Exercise material Start Marker

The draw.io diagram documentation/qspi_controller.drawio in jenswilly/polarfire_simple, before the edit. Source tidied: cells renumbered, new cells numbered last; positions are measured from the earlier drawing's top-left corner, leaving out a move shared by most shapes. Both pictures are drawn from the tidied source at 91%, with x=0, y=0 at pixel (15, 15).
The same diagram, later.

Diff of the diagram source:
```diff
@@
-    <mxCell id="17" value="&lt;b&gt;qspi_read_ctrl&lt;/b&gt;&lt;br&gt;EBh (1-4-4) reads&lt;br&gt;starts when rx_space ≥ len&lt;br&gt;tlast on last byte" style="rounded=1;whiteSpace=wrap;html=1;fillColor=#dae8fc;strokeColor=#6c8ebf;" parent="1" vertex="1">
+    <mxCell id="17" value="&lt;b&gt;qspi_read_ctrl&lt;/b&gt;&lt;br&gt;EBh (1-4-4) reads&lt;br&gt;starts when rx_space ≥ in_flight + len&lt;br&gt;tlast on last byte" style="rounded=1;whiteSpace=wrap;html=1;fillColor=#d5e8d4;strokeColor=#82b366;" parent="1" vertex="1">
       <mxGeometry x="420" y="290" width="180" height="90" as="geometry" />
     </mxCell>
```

Exercise material End Marker
Exercise material Start Marker

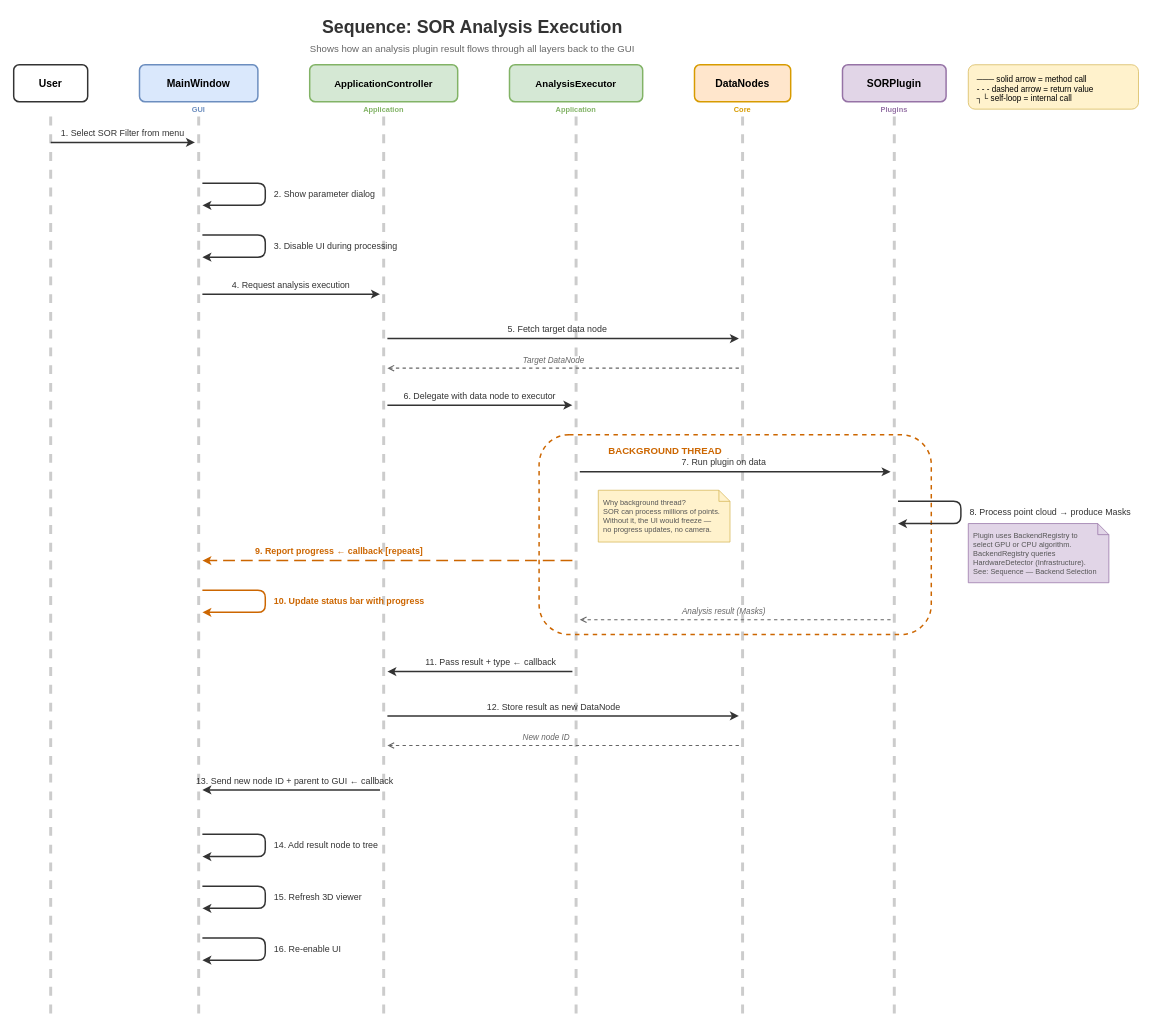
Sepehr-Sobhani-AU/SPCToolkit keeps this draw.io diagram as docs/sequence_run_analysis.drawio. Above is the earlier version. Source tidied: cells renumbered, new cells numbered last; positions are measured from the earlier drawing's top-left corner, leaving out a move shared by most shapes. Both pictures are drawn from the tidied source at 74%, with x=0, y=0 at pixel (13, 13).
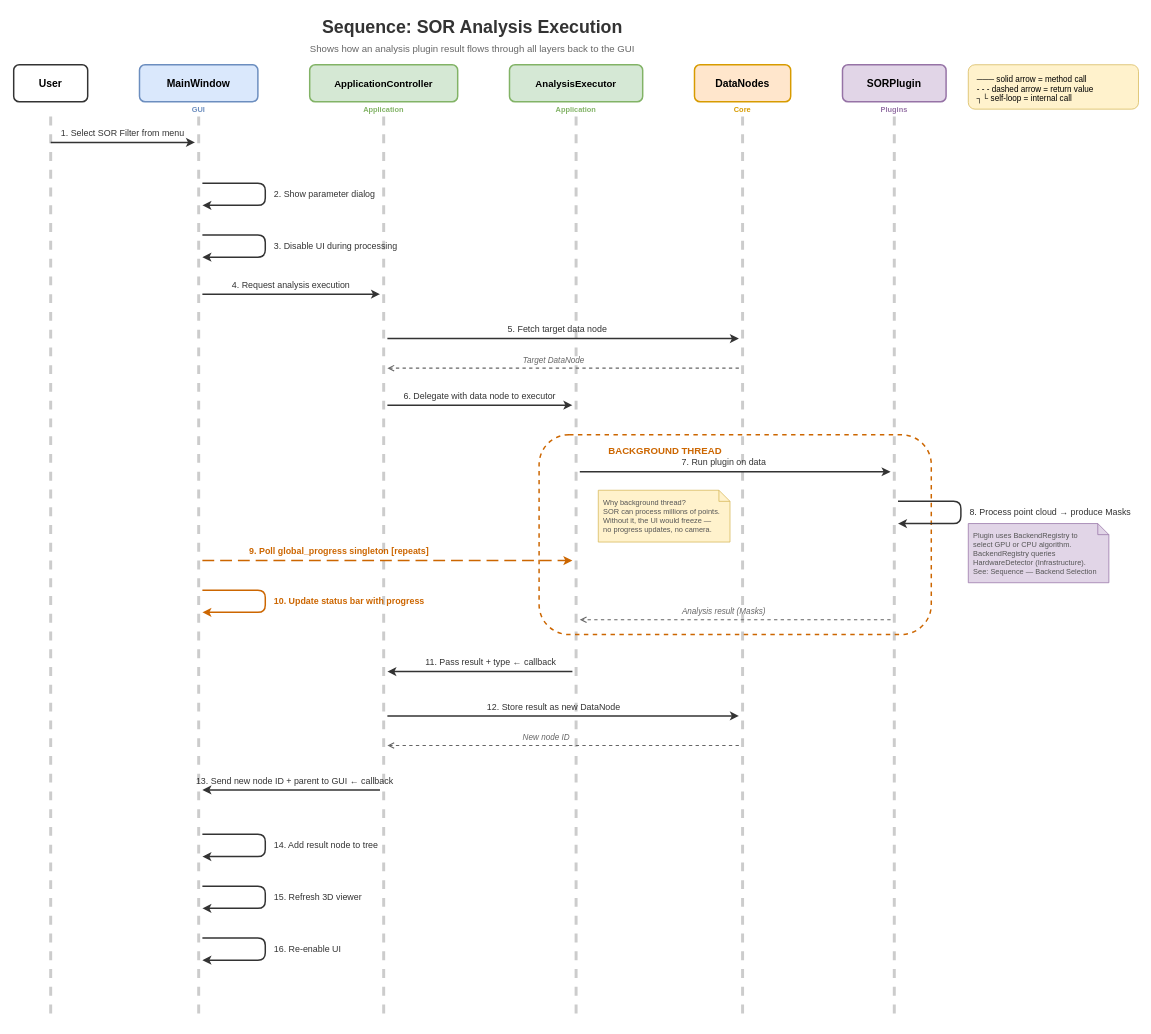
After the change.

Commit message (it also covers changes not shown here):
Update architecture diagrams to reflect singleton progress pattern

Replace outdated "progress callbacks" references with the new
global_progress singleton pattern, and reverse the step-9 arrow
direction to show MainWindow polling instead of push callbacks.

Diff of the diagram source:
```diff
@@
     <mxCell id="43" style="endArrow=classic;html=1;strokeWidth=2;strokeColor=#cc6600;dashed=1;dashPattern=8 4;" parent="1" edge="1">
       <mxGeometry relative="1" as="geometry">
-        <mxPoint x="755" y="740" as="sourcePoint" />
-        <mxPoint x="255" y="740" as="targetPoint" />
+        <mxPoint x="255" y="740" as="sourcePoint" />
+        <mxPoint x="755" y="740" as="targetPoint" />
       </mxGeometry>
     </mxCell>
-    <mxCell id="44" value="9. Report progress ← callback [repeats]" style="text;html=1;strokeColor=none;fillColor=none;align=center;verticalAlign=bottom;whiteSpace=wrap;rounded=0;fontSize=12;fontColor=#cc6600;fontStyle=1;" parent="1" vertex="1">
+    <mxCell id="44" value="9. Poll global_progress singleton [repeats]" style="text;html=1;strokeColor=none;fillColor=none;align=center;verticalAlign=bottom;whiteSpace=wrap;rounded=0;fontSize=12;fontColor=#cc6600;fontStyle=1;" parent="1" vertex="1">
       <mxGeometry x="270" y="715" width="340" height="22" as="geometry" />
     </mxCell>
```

Exercise material End Marker

*What you will do*
Check each line of the entries for the string "with". Copy the lines that have it.

*Response area*
The draw.io diagram documentation/qspi_controller.drawio in jenswilly/polarfire_simple, before the edit. Source tidied: cells renumbered, new cells numbered last; positions are measured from the earlier drawing's top-left corner, leaving out a move shared by most shapes. Both pictures are drawn from the tidied source at 91%, with x=0, y=0 at pixel (15, 15).
Sepehr-Sobhani-AU/SPCToolkit keeps this draw.io diagram as docs/sequence_run_analysis.drawio. Above is the earlier version. Source tidied: cells renumbered, new cells numbered last; positions are measured from the earlier drawing's top-left corner, leaving out a move shared by most shapes. Both pictures are drawn from the tidied source at 74%, with x=0, y=0 at pixel (13, 13).
Replace outdated "progress callbacks" references with the new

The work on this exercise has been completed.